### DATA SECTION
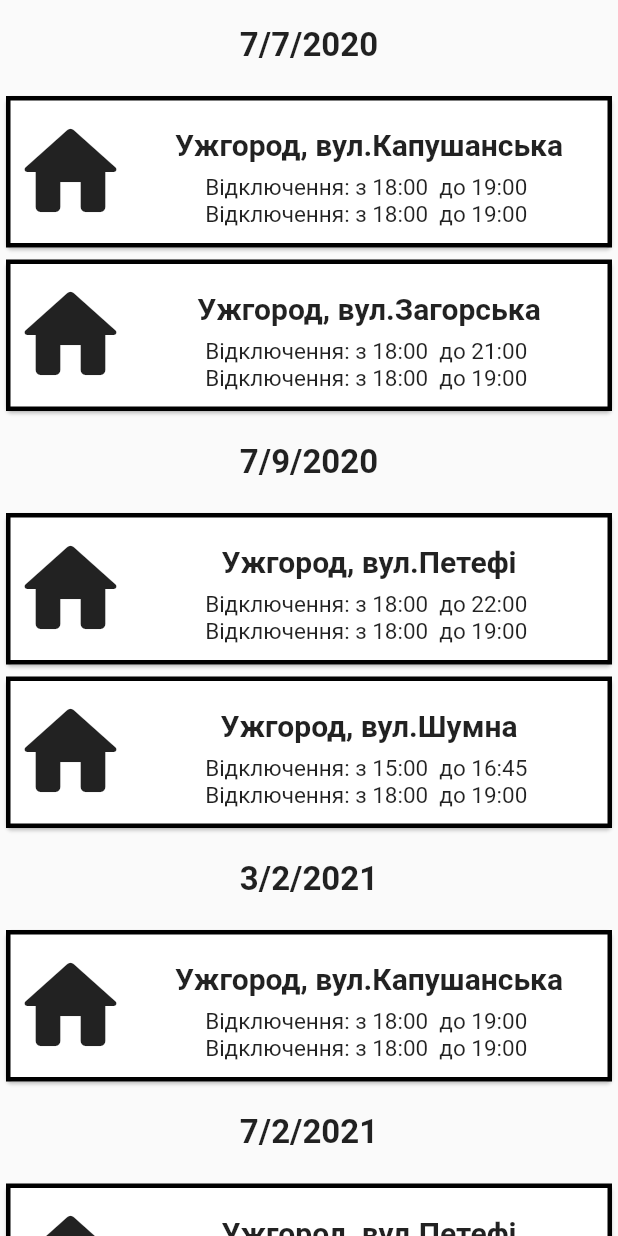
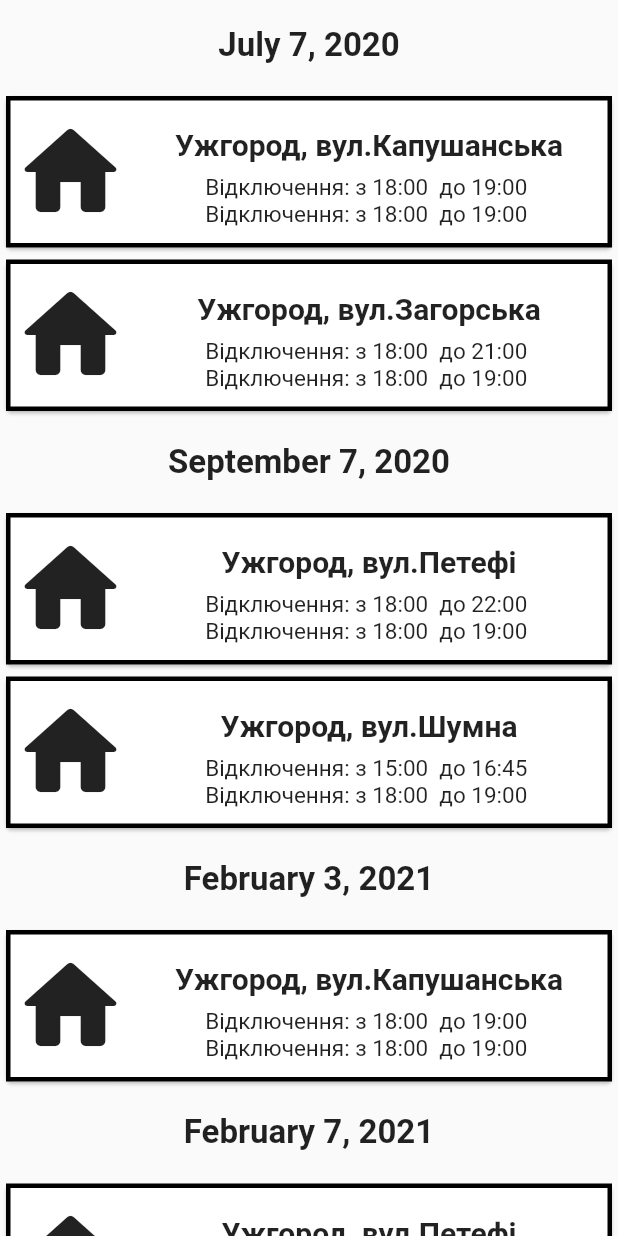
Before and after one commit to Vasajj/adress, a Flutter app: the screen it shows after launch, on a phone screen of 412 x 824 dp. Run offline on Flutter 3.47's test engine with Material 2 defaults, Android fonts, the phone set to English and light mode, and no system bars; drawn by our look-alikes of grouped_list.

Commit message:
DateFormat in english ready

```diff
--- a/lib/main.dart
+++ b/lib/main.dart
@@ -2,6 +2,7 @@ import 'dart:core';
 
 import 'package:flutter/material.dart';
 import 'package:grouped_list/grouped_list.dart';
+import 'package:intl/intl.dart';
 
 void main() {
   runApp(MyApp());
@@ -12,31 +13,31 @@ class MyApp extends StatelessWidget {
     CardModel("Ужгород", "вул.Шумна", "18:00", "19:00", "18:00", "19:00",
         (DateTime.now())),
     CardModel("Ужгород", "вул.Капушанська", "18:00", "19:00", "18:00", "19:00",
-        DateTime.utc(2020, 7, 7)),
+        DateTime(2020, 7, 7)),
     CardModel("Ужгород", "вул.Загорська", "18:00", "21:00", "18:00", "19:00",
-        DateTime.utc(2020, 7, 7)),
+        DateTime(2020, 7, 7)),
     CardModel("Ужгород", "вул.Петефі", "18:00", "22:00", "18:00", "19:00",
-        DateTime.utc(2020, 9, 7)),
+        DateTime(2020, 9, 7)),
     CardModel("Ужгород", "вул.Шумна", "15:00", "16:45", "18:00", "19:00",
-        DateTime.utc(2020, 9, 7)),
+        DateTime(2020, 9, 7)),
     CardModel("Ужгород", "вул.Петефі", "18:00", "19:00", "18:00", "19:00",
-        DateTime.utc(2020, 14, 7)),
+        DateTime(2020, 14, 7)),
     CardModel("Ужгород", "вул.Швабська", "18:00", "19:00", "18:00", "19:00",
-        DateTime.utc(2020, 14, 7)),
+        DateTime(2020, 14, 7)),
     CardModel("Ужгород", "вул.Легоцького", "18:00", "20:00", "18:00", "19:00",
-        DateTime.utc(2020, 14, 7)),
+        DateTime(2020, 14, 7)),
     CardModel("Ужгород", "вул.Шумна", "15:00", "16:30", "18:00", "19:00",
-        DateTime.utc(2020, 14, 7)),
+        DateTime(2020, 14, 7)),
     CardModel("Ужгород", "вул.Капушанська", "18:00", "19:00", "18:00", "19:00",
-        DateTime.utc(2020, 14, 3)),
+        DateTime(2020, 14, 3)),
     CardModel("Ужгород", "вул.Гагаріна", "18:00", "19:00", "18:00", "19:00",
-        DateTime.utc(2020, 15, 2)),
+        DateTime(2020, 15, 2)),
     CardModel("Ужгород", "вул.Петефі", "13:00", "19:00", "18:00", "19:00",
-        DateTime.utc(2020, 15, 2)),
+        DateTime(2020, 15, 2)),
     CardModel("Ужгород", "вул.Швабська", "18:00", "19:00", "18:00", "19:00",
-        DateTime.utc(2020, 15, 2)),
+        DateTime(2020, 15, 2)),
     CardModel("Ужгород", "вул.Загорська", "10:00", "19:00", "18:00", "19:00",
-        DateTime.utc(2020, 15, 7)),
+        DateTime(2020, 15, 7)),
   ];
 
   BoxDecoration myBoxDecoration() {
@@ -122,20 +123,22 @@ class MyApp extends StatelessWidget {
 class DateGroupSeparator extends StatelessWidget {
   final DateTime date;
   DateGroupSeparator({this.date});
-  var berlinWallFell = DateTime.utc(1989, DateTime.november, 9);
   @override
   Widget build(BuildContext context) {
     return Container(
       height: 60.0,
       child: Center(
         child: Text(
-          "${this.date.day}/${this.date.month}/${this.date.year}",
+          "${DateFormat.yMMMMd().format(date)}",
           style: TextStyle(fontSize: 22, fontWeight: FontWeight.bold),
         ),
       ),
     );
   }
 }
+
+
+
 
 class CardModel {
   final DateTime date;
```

* * *

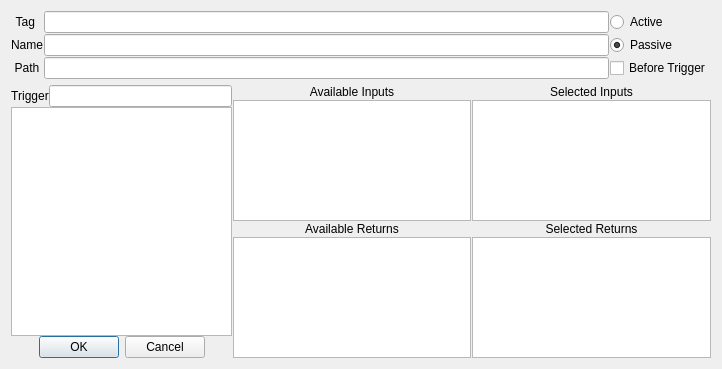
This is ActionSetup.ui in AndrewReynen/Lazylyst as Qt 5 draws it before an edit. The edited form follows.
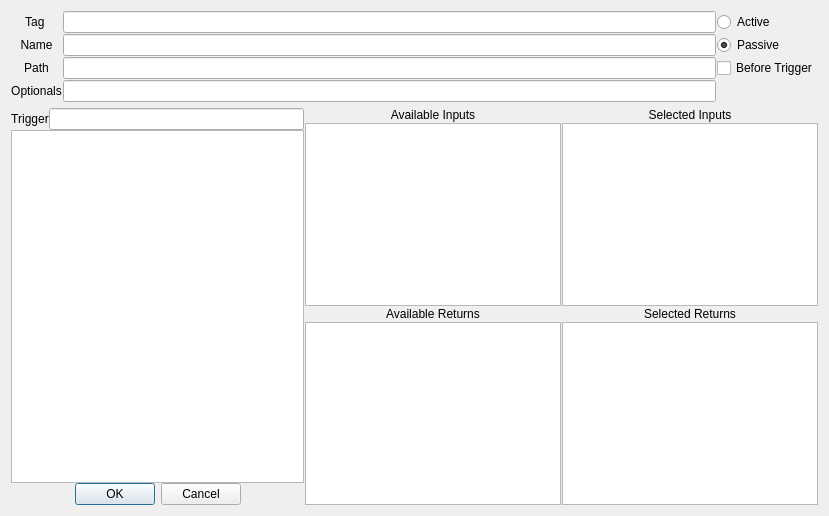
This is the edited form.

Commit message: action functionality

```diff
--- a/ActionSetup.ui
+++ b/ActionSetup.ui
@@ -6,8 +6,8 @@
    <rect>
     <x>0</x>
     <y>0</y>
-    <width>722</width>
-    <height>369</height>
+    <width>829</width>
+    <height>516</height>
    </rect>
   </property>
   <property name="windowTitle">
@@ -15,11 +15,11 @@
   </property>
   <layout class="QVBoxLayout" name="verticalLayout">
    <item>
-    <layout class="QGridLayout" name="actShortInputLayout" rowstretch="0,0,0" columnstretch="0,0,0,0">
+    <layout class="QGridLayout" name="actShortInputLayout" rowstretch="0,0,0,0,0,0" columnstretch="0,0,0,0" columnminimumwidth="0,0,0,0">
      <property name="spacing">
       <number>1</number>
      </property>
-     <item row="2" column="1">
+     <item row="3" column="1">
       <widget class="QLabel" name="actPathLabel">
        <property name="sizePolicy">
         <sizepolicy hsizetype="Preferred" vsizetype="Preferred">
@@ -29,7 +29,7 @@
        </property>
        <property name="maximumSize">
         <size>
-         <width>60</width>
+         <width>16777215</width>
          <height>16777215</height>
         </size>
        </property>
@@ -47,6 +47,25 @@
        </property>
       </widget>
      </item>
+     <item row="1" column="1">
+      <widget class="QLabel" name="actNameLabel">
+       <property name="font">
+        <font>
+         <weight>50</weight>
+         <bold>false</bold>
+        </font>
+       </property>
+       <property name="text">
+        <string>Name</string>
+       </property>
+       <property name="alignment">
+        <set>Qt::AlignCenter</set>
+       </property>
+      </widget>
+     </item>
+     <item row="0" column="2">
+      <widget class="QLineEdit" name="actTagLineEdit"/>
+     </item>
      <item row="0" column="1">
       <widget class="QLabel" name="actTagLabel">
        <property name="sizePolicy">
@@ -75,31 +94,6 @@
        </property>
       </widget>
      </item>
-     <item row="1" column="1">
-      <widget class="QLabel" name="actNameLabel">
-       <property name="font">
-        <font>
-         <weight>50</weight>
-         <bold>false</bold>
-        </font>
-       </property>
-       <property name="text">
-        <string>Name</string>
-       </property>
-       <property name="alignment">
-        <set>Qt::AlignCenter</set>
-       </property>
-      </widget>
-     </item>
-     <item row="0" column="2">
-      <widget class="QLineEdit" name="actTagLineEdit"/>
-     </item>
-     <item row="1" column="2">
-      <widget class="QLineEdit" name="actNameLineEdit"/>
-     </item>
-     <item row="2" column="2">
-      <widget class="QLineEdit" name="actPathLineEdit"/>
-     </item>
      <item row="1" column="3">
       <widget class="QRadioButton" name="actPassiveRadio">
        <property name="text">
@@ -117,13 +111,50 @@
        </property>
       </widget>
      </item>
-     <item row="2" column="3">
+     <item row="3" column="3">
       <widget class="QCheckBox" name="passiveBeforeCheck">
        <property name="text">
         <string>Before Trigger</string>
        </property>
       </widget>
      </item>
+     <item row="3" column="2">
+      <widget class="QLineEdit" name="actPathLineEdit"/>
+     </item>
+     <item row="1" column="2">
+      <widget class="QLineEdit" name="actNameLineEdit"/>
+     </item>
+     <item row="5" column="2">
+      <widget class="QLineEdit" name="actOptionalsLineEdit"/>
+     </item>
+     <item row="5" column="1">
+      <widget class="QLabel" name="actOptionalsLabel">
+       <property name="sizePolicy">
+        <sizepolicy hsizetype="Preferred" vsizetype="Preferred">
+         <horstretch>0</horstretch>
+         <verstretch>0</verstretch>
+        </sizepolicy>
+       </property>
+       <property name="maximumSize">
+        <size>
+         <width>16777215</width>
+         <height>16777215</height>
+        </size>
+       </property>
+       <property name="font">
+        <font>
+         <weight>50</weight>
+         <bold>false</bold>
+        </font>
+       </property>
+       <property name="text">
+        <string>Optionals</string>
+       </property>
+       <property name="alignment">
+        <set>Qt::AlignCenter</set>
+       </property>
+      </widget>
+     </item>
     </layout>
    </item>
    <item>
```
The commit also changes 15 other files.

* * *

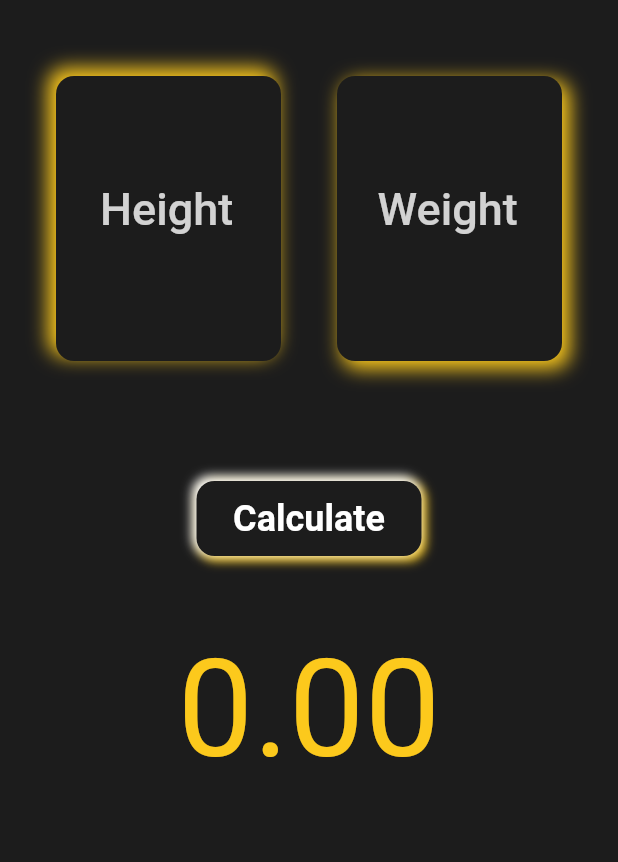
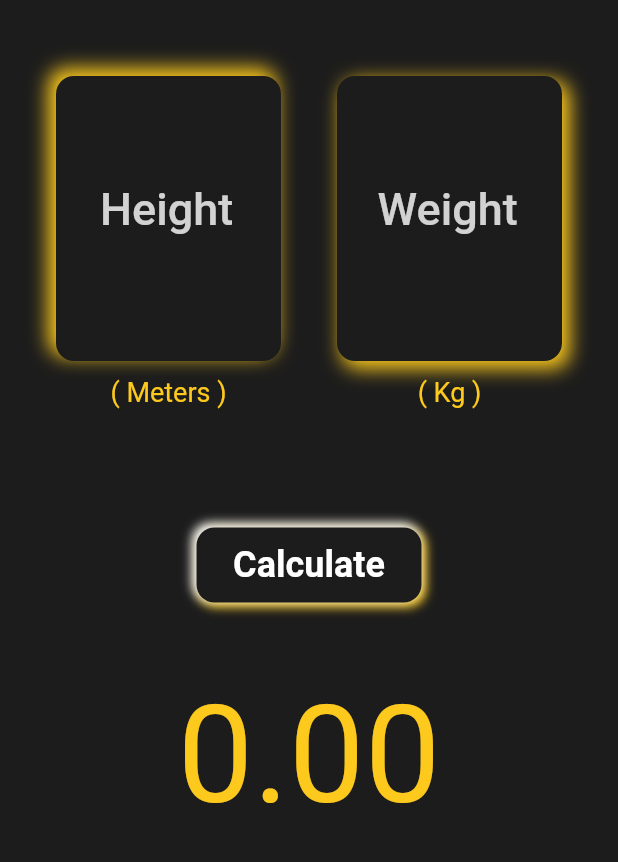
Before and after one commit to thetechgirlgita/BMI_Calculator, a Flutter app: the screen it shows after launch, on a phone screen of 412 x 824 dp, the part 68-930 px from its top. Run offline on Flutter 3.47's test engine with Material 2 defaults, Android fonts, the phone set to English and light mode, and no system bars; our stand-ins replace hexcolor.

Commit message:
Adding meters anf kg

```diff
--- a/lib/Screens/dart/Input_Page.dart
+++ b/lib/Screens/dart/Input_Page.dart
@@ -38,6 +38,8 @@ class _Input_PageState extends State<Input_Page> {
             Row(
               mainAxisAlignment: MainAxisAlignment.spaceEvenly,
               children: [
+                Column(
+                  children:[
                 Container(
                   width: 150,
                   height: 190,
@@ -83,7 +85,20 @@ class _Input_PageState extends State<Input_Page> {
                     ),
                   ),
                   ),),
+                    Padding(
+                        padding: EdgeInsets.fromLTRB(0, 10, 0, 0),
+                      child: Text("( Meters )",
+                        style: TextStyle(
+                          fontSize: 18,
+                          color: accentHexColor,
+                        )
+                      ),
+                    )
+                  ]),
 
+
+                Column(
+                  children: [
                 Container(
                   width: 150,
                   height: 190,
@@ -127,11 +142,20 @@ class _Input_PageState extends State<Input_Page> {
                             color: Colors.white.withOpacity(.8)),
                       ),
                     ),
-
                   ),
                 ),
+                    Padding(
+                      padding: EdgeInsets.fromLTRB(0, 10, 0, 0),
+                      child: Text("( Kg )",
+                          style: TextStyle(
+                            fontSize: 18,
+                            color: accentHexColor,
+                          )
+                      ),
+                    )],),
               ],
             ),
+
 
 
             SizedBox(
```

### WHAT THE EXERCISE ASKS
Find and copy each line in the material above where the string "maximumSize" occurs.

### ANSWER TO THIS EXERCISE
        <property name="maximumSize">
+       <property name="maximumSize">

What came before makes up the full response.